Despite its boxy looks and the slippery-road modes available through the car's rotary drive selector, this little crossover is 100 per cent focused on the blacktop. That means it feels bigger and more planted than you might expect on the highway. Despite its diminutive footprint and high-sided design, the little Hyundai acquits itself well, settling down with a surprisingly long-legged gait at 100km/h.
It's a shame the engine isn't better, because the suspension and steering are both up to the task of long-haul driving.
Both these cars are good to drive, but the Venue's more city-friendly demeanour gives it a very slight edge here.
Warranty and servicing
Both the Kona and Venue are backed by a five-year, unlimited-kilometre warranty. Service intervals are the same at 12 months or 15,000km.
Hyundai charges $1420 for five years of pre-paid servicing in the Kona compared to $1575 for the same period in the Venue.
It's a small difference, but the Kona's cheaper servicing and identical warranty hand it the win here.
The fact there isn't much separating the Kona and Venue is testament to the quality of Hyundai's smallest, newest crossover.
This comparison is really a question of priorities – do you value a slightly bigger car and punchier engine, or the tinsel that comes with a higher-spec car?

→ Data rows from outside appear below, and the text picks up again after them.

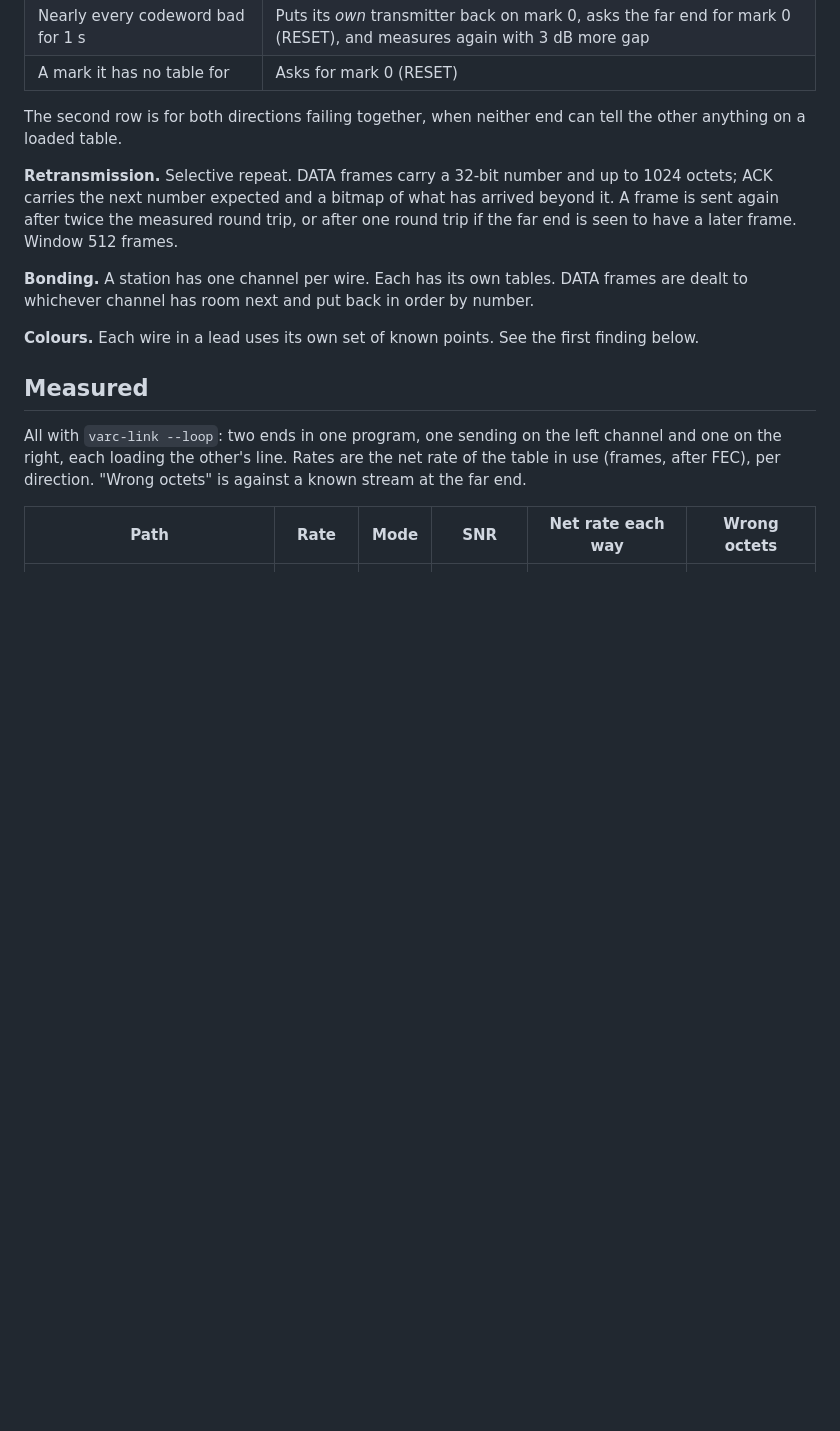
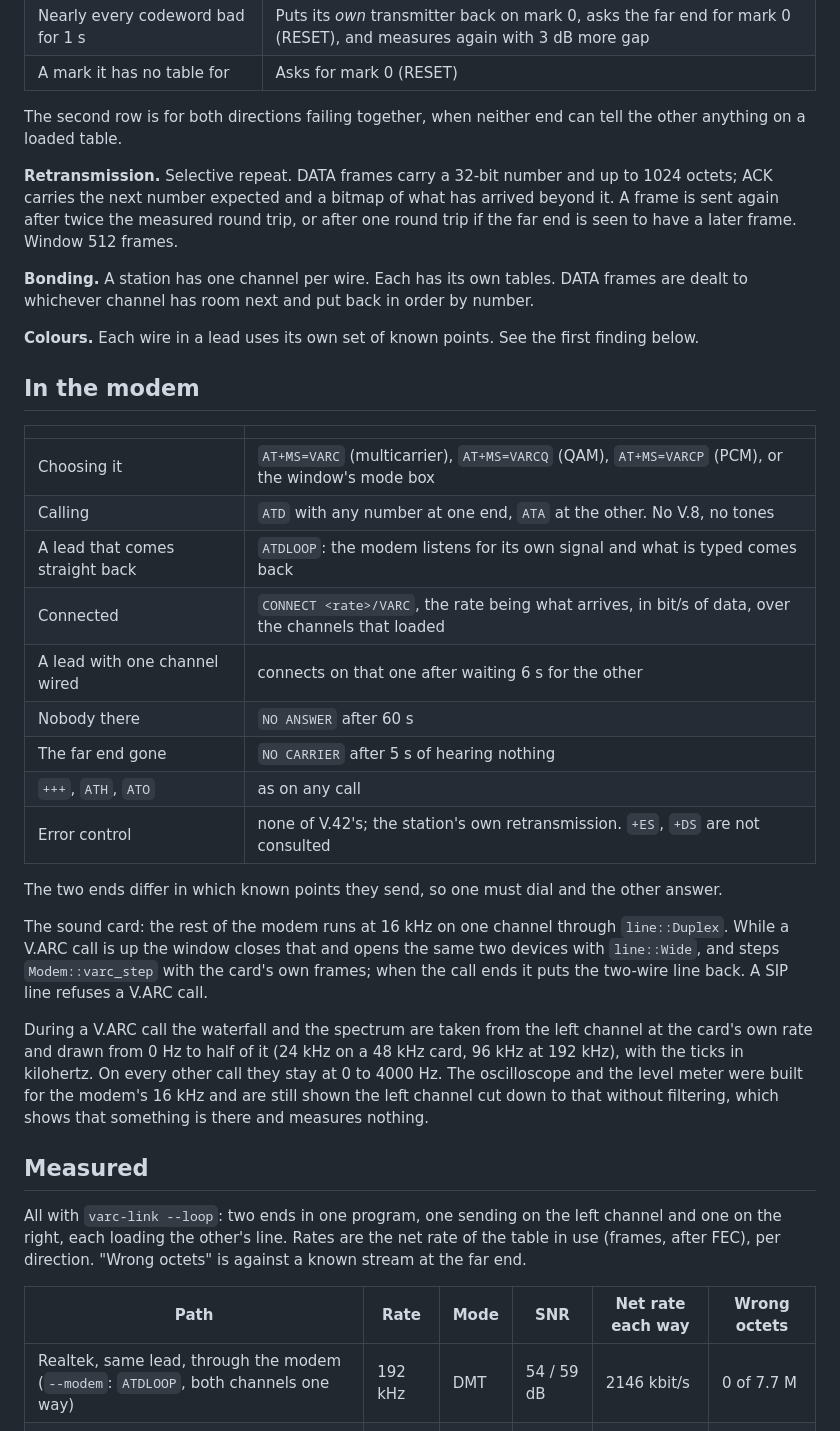
Before and after one commit to CasualArclamp/BinModem, a Markdown page: docs/design/v-arc.md, the part around one of its changes. Drawn GitHub-style; blank space fills up the shorter version.

```diff
--- a/docs/design/v-arc.md
+++ b/docs/design/v-arc.md
@@ -161,6 +163,37 @@ order by number.
 **Colours.** Each wire in a lead uses its own set of known points. See the
 first finding below.
 
+## In the modem
+
+| | |
+|---|---|
+| Choosing it | `AT+MS=VARC` (multicarrier), `AT+MS=VARCQ` (QAM), `AT+MS=VARCP` (PCM), or the window's mode box |
+| Calling | `ATD` with any number at one end, `ATA` at the other. No V.8, no tones |
+| A lead that comes straight back | `ATDLOOP`: the modem listens for its own signal and what is typed comes back |
+| Connected | `CONNECT <rate>/VARC`, the rate being what arrives, in bit/s of data, over the channels that loaded |
+| A lead with one channel wired | connects on that one after waiting 6 s for the other |
+| Nobody there | `NO ANSWER` after 60 s |
+| The far end gone | `NO CARRIER` after 5 s of hearing nothing |
+| `+++`, `ATH`, `ATO` | as on any call |
+| Error control | none of V.42's; the station's own retransmission. `+ES`, `+DS` are not consulted |
+
+The two ends differ in which known points they send, so one must dial and
+the other answer.
+
+The sound card: the rest of the modem runs at 16 kHz on one channel through
+`line::Duplex`. While a V.ARC call is up the window closes that and opens the
+same two devices with `line::Wide`, and steps `Modem::varc_step` with the
+card's own frames; when the call ends it puts the two-wire line back. A SIP
+line refuses a V.ARC call.
+
+During a V.ARC call the waterfall and the spectrum are taken from the left
+channel at the card's own rate and drawn from 0 Hz to half of it (24 kHz on a
+48 kHz card, 96 kHz at 192 kHz), with the ticks in kilohertz. On every other
+call they stay at 0 to 4000 Hz. The oscilloscope and the level meter were
+built for the modem's 16 kHz and are still shown the left channel cut down to
+that without filtering, which shows that something is there and measures
+nothing.
+
 ## Measured
 
 All with `varc-link --loop`: two ends in one program, one sending on the left
@@ -170,6 +203,7 @@ octets" is against a known stream at the far end.
 
 | Path | Rate | Mode | SNR | Net rate each way | Wrong octets |
 |---|---|---|---|---|---|
+| Realtek, same lead, through the modem (`--modem`: `ATDLOOP`, both channels one way) | 192 kHz | DMT | 54 / 59 dB | 2146 kbit/s | 0 of 7.7 M |
 | VB-Cable A | 48 kHz | DMT | 80 dB | 400 / 399 kbit/s | 0 of 699 k |
 | VB-Cable A | 48 kHz | QAM | 70 / 80 dB | 240 / 232 kbit/s | 0 of 607 k |
 | VB-Cable A | 48 kHz | PCM | 62 / 76 dB | 122 / 83 kbit/s | 0 of 298 k |
```
Also changed, not shown: other parts of docs/design/v-arc.md (+17 -7 lines), README.md (+3 -3 lines), docs/images/v-arc/window-loop.png (added), 10 other files.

For me, the Kona Go's bigger body and engine make it the more appealing compact SUV.
But there isn't much in it. The appeal of the Venue is clear.